■ Aim of the task:
Your copy should match the entries exactly, with no images carried over.

Before-and-after page screenshots:
****************************************

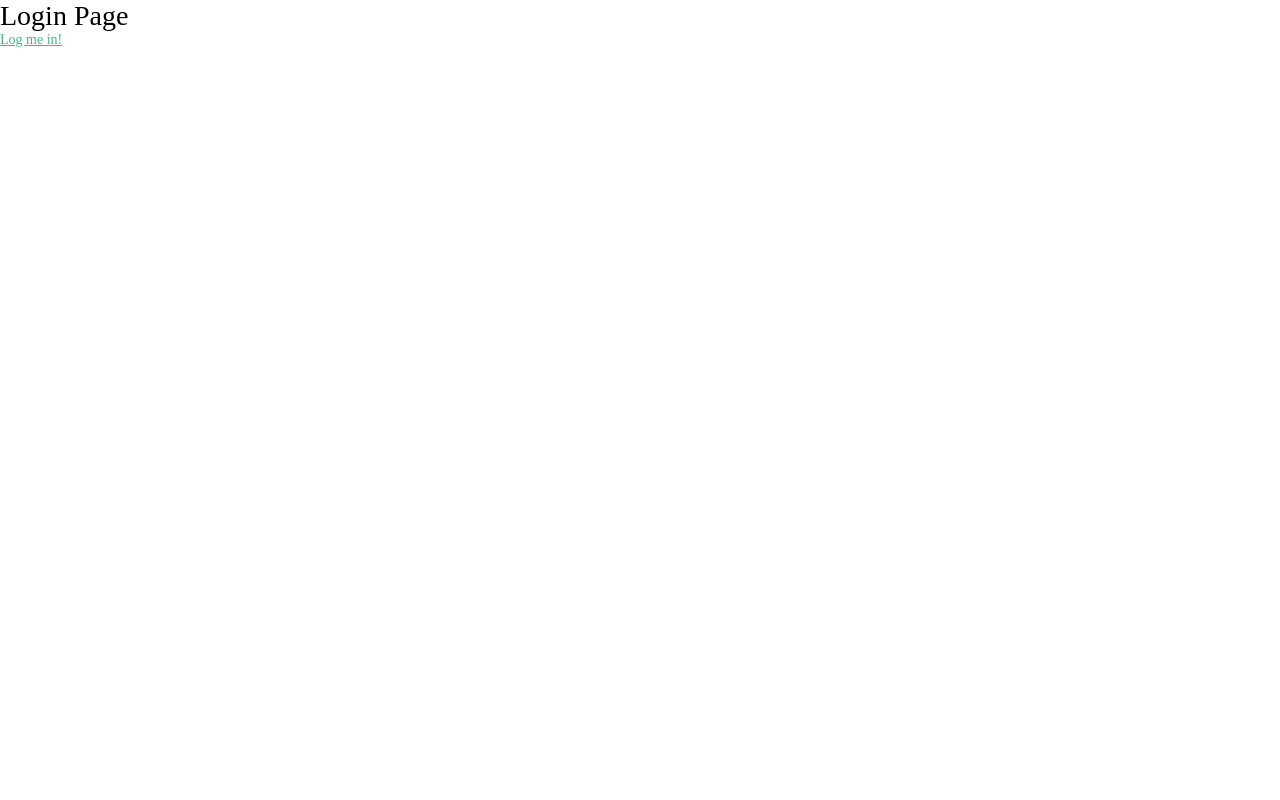
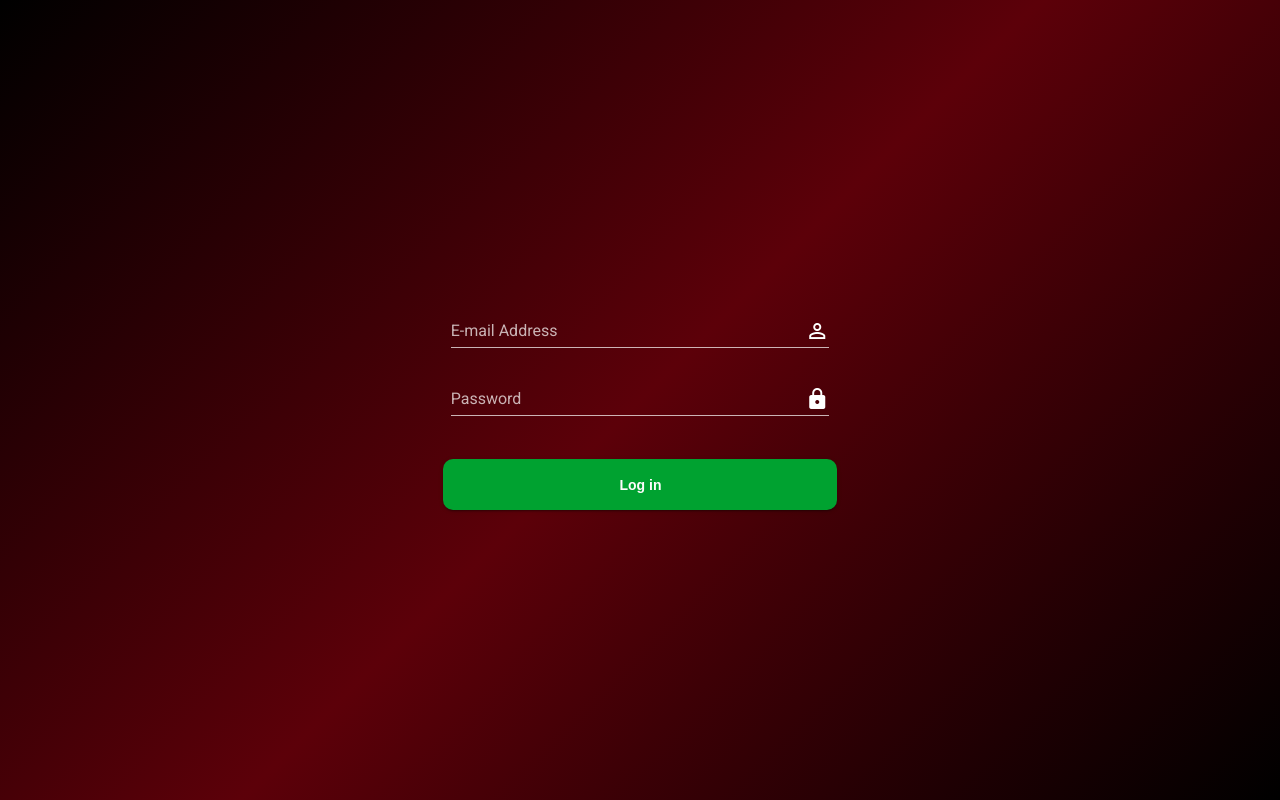
Before and after one commit to Hiaggo/Node-Project-Front, a Vue app: page / in a window 1280 px wide. Built offline with nearby package versions, Linux system fonts and the light colour scheme.

Commit message:
Login setup

```diff
--- a/src/components/home.vue
+++ b/src/components/home.vue
@@ -1,9 +1,15 @@
 <template>
-    <div class="hello">
-        <h1>{{ msg }}</h1>
+  <v-layout justify-space-around>
+    <v-icon small> mdi_outline_home</v-icon>
+
+    <h1>{{ msg }}</h1>
         <router-link to="/">Log me out!</router-link>
-    </div>
+
+  </v-layout>
+
 </template>
+
+
 
 <script>
     export default {
@@ -14,24 +20,8 @@
             }
         }
     }
+
 </script>
 
 <style scoped>
-    h1, h2 {
-        font-weight: normal;
-    }
-
-    ul {
-        list-style-type: none;
-        padding: 0;
-    }
-
-    li {
-        display: inline-block;
-        margin: 0 10px;
-    }
-
-    a {
-        color: #42b983;
-    }
 </style>
--- a/src/components/login.vue
+++ b/src/components/login.vue
@@ -1,37 +1,69 @@
+
 <template>
-    <div class="hello">
-        <h1>{{ msg }}</h1>
-        <router-link to="/home">Log me in!</router-link>
-    </div>
+  <v-app id="background">
+    <v-content >
+      <v-container fluid fill-height color="primary">
+        <v-layout align-center justify-center>
+          <v-flex xs12 sm8 md4>
+            <v-card flat color="transparent" dark>
+              <v-card-text>
+                <v-form>
+                  <v-text-field append-icon="perm_identity" name="login" label="E-mail Address" type="text"></v-text-field>
+                  <v-text-field id="password" append-icon="lock" name="password" label="Password" type="password"></v-text-field>
+                </v-form>
+              </v-card-text>
+              <v-card-actions>
+                <v-btn id="btn-login" block color="#00A230"><div id="btn-login-text">Log in</div></v-btn>
+              </v-card-actions>
+            </v-card>
+          </v-flex>
+        </v-layout>
+      </v-container>
+    </v-content>
+  </v-app>
 </template>
 
 <script>
-    export default {
-        name: 'Login',
-        data () {
-            return {
-                msg: 'Login Page'
-            }
-        }
+  export default {
+    data: () => ({
+      drawer: null
+    }),
+    props: {
+      source: String
     }
+  }
 </script>
 
 <style scoped>
-    h1, h2 {
-        font-weight: normal;
-    }
 
-    ul {
-        list-style-type: none;
-        padding: 0;
-    }
+#btn-login {
+    width: 426px;
+    height: 51px;
+    border-radius: 10px;
+    text-transform: none;
+}
 
-    li {
-        display: inline-block;
-        margin: 0 10px;
-    }
+#btn-login-text {
+  width: 41px;
+  height: 14px;
+  font-family: Arial;
+  font-size: 14px;
+  font-weight: bold;
+  font-style: normal;
+  font-stretch: normal;
+  line-height: normal;
+  letter-spacing: normal;
+  text-align: left;
+  color: #fefcfc;
+}
 
-    a {
-        color: #42b983;
-    }
+#background {
+    /* Permalink - use to edit and share this gradient: http://colorzilla.com/gradient-editor/#000000+0,5c0009+50,000000+100 */
+    background: rgb(0,0,0); /* Old browsers */
+    background: -moz-linear-gradient(-45deg, rgba(0,0,0,1) 0%, rgba(92,0,9,1) 50%, rgba(0,0,0,1) 100%); /* FF3.6-15 */
+    background: -webkit-linear-gradient(-45deg, rgba(0,0,0,1) 0%,rgba(92,0,9,1) 50%,rgba(0,0,0,1) 100%); /* Chrome10-25,Safari5.1-6 */
+    background: linear-gradient(135deg, rgba(0,0,0,1) 0%,rgba(92,0,9,1) 50%,rgba(0,0,0,1) 100%); /* W3C, IE10+, FF16+, Chrome26+, Opera12+, Safari7+ */
+    filter: progid:DXImageTransform.Microsoft.gradient( startColorstr='#000000', endColorstr='#000000',GradientType=1 ); /* IE6-9 fallback on horizontal gradient */
+}
+
 </style>
```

****************************************

■ Exercise output:
Before and after one commit to Hiaggo/Node-Project-Front, a Vue app: page / in a window 1280 px wide. Built offline with nearby package versions, Linux system fonts and the light colour scheme.

Commit message:
Login setup

```diff
--- a/src/components/home.vue
+++ b/src/components/home.vue
@@ -1,9 +1,15 @@
 <template>
-    <div class="hello">
-        <h1>{{ msg }}</h1>
+  <v-layout justify-space-around>
+    <v-icon small> mdi_outline_home</v-icon>
+
+    <h1>{{ msg }}</h1>
         <router-link to="/">Log me out!</router-link>
-    </div>
+
+  </v-layout>
+
 </template>
+
+
 
 <script>
     export default {
@@ -14,24 +20,8 @@
             }
         }
     }
+
 </script>
 
 <style scoped>
-    h1, h2 {
-        font-weight: normal;
-    }
-
-    ul {
-        list-style-type: none;
-        padding: 0;
-    }
-
-    li {
-        display: inline-block;
-        margin: 0 10px;
-    }
-
-    a {
-        color: #42b983;
-    }
 </style>
--- a/src/components/login.vue
+++ b/src/components/login.vue
@@ -1,37 +1,69 @@
+
 <template>
-    <div class="hello">
-        <h1>{{ msg }}</h1>
-        <router-link to="/home">Log me in!</router-link>
-    </div>
+  <v-app id="background">
+    <v-content >
+      <v-container fluid fill-height color="primary">
+        <v-layout align-center justify-center>
+          <v-flex xs12 sm8 md4>
+            <v-card flat color="transparent" dark>
+              <v-card-text>
+                <v-form>
+                  <v-text-field append-icon="perm_identity" name="login" label="E-mail Address" type="text"></v-text-field>
+                  <v-text-field id="password" append-icon="lock" name="password" label="Password" type="password"></v-text-field>
+                </v-form>
+              </v-card-text>
+              <v-card-actions>
+                <v-btn id="btn-login" block color="#00A230"><div id="btn-login-text">Log in</div></v-btn>
+              </v-card-actions>
+            </v-card>
+          </v-flex>
+        </v-layout>
+      </v-container>
+    </v-content>
+  </v-app>
 </template>
 
 <script>
-    export default {
-        name: 'Login',
-        data () {
-            return {
-                msg: 'Login Page'
-            }
-        }
+  export default {
+    data: () => ({
+      drawer: null
+    }),
+    props: {
+      source: String
     }
+  }
 </script>
 
 <style scoped>
-    h1, h2 {
-        font-weight: normal;
-    }
 
-    ul {
-        list-style-type: none;
-        padding: 0;
-    }
+#btn-login {
+    width: 426px;
+    height: 51px;
+    border-radius: 10px;
+    text-transform: none;
+}
 
-    li {
-        display: inline-block;
-        margin: 0 10px;
-    }
+#btn-login-text {
+  width: 41px;
+  height: 14px;
+  font-family: Arial;
+  font-size: 14px;
+  font-weight: bold;
+  font-style: normal;
+  font-stretch: normal;
+  line-height: normal;
+  letter-spacing: normal;
+  text-align: left;
+  color: #fefcfc;
+}
 
-    a {
-        color: #42b983;
-    }
+#background {
+    /* Permalink - use to edit and share this gradient: http://colorzilla.com/gradient-editor/#000000+0,5c0009+50,000000+100 */
+    background: rgb(0,0,0); /* Old browsers */
+    background: -moz-linear-gradient(-45deg, rgba(0,0,0,1) 0%, rgba(92,0,9,1) 50%, rgba(0,0,0,1) 100%); /* FF3.6-15 */
+    background: -webkit-linear-gradient(-45deg, rgba(0,0,0,1) 0%,rgba(92,0,9,1) 50%,rgba(0,0,0,1) 100%); /* Chrome10-25,Safari5.1-6 */
+    background: linear-gradient(135deg, rgba(0,0,0,1) 0%,rgba(92,0,9,1) 50%,rgba(0,0,0,1) 100%); /* W3C, IE10+, FF16+, Chrome26+, Opera12+, Safari7+ */
+    filter: progid:DXImageTransform.Microsoft.gradient( startColorstr='#000000', endColorstr='#000000',GradientType=1 ); /* IE6-9 fallback on horizontal gradient */
+}
+
 </style>
```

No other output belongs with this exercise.